Miwa is a village of 590 houses with 3, 100 of population, located above 820 meters altitude in a mountainous part of Upper Ina District. About three fourths (76.2%) of the families represent farming population with averages of 0.65 acres of pad field and 0.63 acres of dry field per family. Villagers' annual income per family in 1951 was Y 234, 000, which approximately corre3ponds to 600 American dollars.. This annual income consisted of incomes from Farming 45.5% Agriculture 24.0 Silkworm-raising 11, 2 Stock-raising 6.7 Others 3.6 Forestry 26.6 Timber 13, 5 Firewood and charcoal 13.1 Salary and wage 24.6 Others 3, 3 Relative distribution of the average annual expenditure, Y233, 000, was found as follows : Food 44.9% Clothing 12.0 Shelter 11.9 Business management 9.5 Dry goods 83 Tax 4.5 Medical care 2.5 Miscellaneous 6.5 Engel coefficient was then 49.6%, whose low figure must not be interpreted that the villagers are well off, but that they are food producers. For in calculating expenditure for food. items were estimated at the local market price. Besides their food, little over 3, 000 Cal. per day per man, was found low in fat (30-41g) and animal proteln. Morbidity survey/ revealed 16.6% of the population were afflicted in an average month. with maxima in July (19.5%) and December (19.0%). Relative incidence of diseases showed that two thirds fell on three major groups: diseases of digestive system, infection and parasite, and respiratory system. Digestive system 30.1% Infection and parasite 20.1 Respiratory system 16.7 Nervous system and sense organs 12.7 Skin and connective tissue 5.5 Circulatory system 3.9% Miscellaneous 11.6 Couples of consanguineous marriage-mostly marriage between cousins and some between remoter relations-amounted to 20.2% of the existing families. For a quarter of a century, annual birth-rate was recorded 28-23%, death-rate 10-14%, natural increment being 12-16% annually. Actual population of the village, however, remained fairly stationary, for the increment, about 40, was balanced by the number of people leaving the village to settle down in other places. Living standard of the villagers is quite low, as the annual income and expenditure show. Housing condition has remained deplorable from long past. Clothing is said to have improved recently, and has become nearly the same as in neighboring villages, although about a generation ago, it is said, one could identify the villagers of Miwa by their shabby clothes. With small acrage of the farming field, the villagers obviously cannot afford to raise the living standard, and there is no reserve of arable area left, hence the constancy of the population. Thus the Miwa village may be regarded as a specimen of Japanese farming villages, where population capacity is virtually saturated. This survey has been done under the supervision of Professor Kunizo Hukuda of University of Tokyo Medical School, to whom the author ows much in carrying out the study.

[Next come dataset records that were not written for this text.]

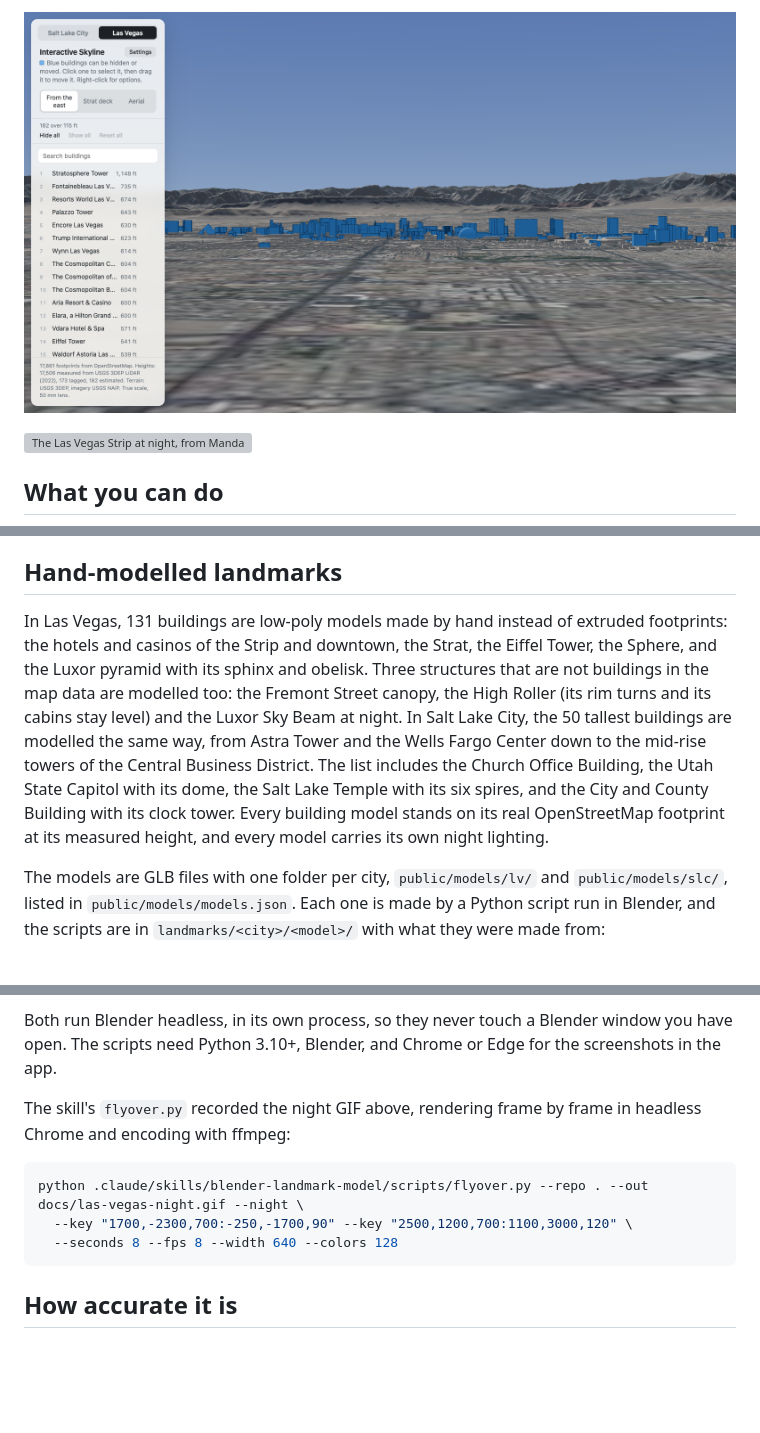
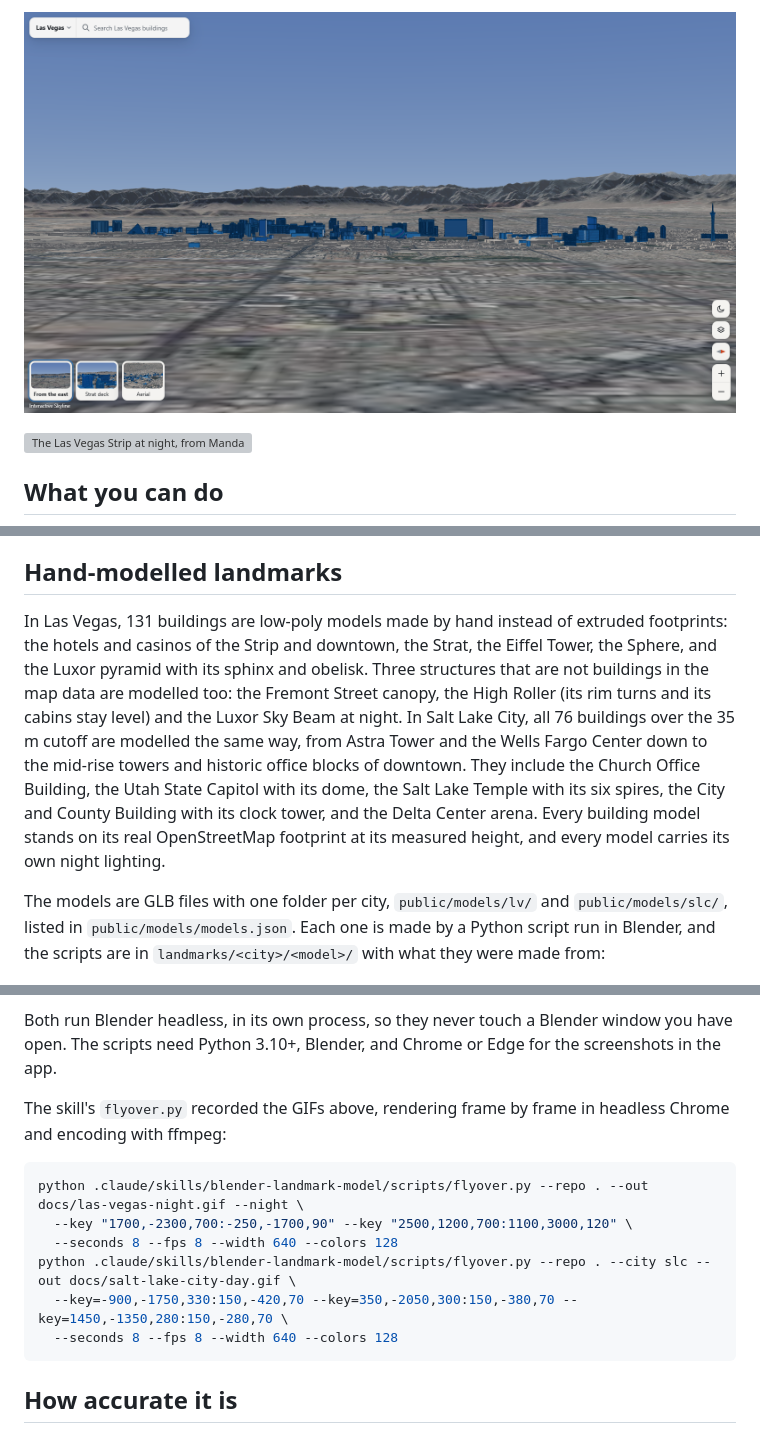
Before and after one commit to kevintraver/interactive-skyline, a Markdown page: README.md, 3 parts joined by grey strips. GitHub-like rendering; pictures changed too: docs/las-vegas.png; blank space fills up the shorter version; grey boxes are pictures that could not be loaded.

````diff
--- a/README.md
+++ b/README.md
@@ -69,7 +73,7 @@ To add a city, add an entry to `data/cities.json` (origin, bounding box, LiDAR d
 
 ## Hand-modelled landmarks
 
-In Las Vegas, 131 buildings are low-poly models made by hand instead of extruded footprints: the hotels and casinos of the Strip and downtown, the Strat, the Eiffel Tower, the Sphere, and the Luxor pyramid with its sphinx and obelisk. Three structures that are not buildings in the map data are modelled too: the Fremont Street canopy, the High Roller (its rim turns and its cabins stay level) and the Luxor Sky Beam at night. In Salt Lake City, the 50 tallest buildings are modelled the same way, from Astra Tower and the Wells Fargo Center down to the mid-rise towers of the Central Business District. The list includes the Church Office Building, the Utah State Capitol with its dome, the Salt Lake Temple with its six spires, and the City and County Building with its clock tower. Every building model stands on its real OpenStreetMap footprint at its measured height, and every model carries its own night lighting.
+In Las Vegas, 131 buildings are low-poly models made by hand instead of extruded footprints: the hotels and casinos of the Strip and downtown, the Strat, the Eiffel Tower, the Sphere, and the Luxor pyramid with its sphinx and obelisk. Three structures that are not buildings in the map data are modelled too: the Fremont Street canopy, the High Roller (its rim turns and its cabins stay level) and the Luxor Sky Beam at night. In Salt Lake City, all 76 buildings over the 35 m cutoff are modelled the same way, from Astra Tower and the Wells Fargo Center down to the mid-rise towers and historic office blocks of downtown. They include the Church Office Building, the Utah State Capitol with its dome, the Salt Lake Temple with its six spires, the City and County Building with its clock tower, and the Delta Center arena. Every building model stands on its real OpenStreetMap footprint at its measured height, and every model carries its own night lighting.
 
 The models are GLB files with one folder per city, `public/models/lv/` and `public/models/slc/`, listed in `public/models/models.json`. Each one is made by a Python script run in Blender, and the scripts are in `landmarks/<city>/<model>/` with what they were made from:
 
@@ -100,11 +104,14 @@ The models were made with two [Claude Code](https://claude.com/claude-code) skil
 
 Both run Blender headless, in its own process, so they never touch a Blender window you have open. The scripts need Python 3.10+, Blender, and Chrome or Edge for the screenshots in the app.
 
-The skill's `flyover.py` recorded the night GIF above, rendering frame by frame in headless Chrome and encoding with ffmpeg:
+The skill's `flyover.py` recorded the GIFs above, rendering frame by frame in headless Chrome and encoding with ffmpeg:
 
 ```sh
 python .claude/skills/blender-landmark-model/scripts/flyover.py --repo . --out docs/las-vegas-night.gif --night \
   --key "1700,-2300,700:-250,-1700,90" --key "2500,1200,700:1100,3000,120" \
+  --seconds 8 --fps 8 --width 640 --colors 128
+python .claude/skills/blender-landmark-model/scripts/flyover.py --repo . --city slc --out docs/salt-lake-city-day.gif \
+  --key=-900,-1750,330:150,-420,70 --key=350,-2050,300:150,-380,70 --key=1450,-1350,280:150,-280,70 \
   --seconds 8 --fps 8 --width 640 --colors 128
 ```
 
````
Also changed, not shown: other parts of README.md (+6 -2 lines), 4 other files.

A modification of Okuyama's pendulum method was suggested. Although there is some difference in the derivation of the calculation formula, the idea is the same as that of the late Dr. Okuyama. The author, however, simplified the device, dispensing with the metal ball, which is required in Okuyama's original procedure.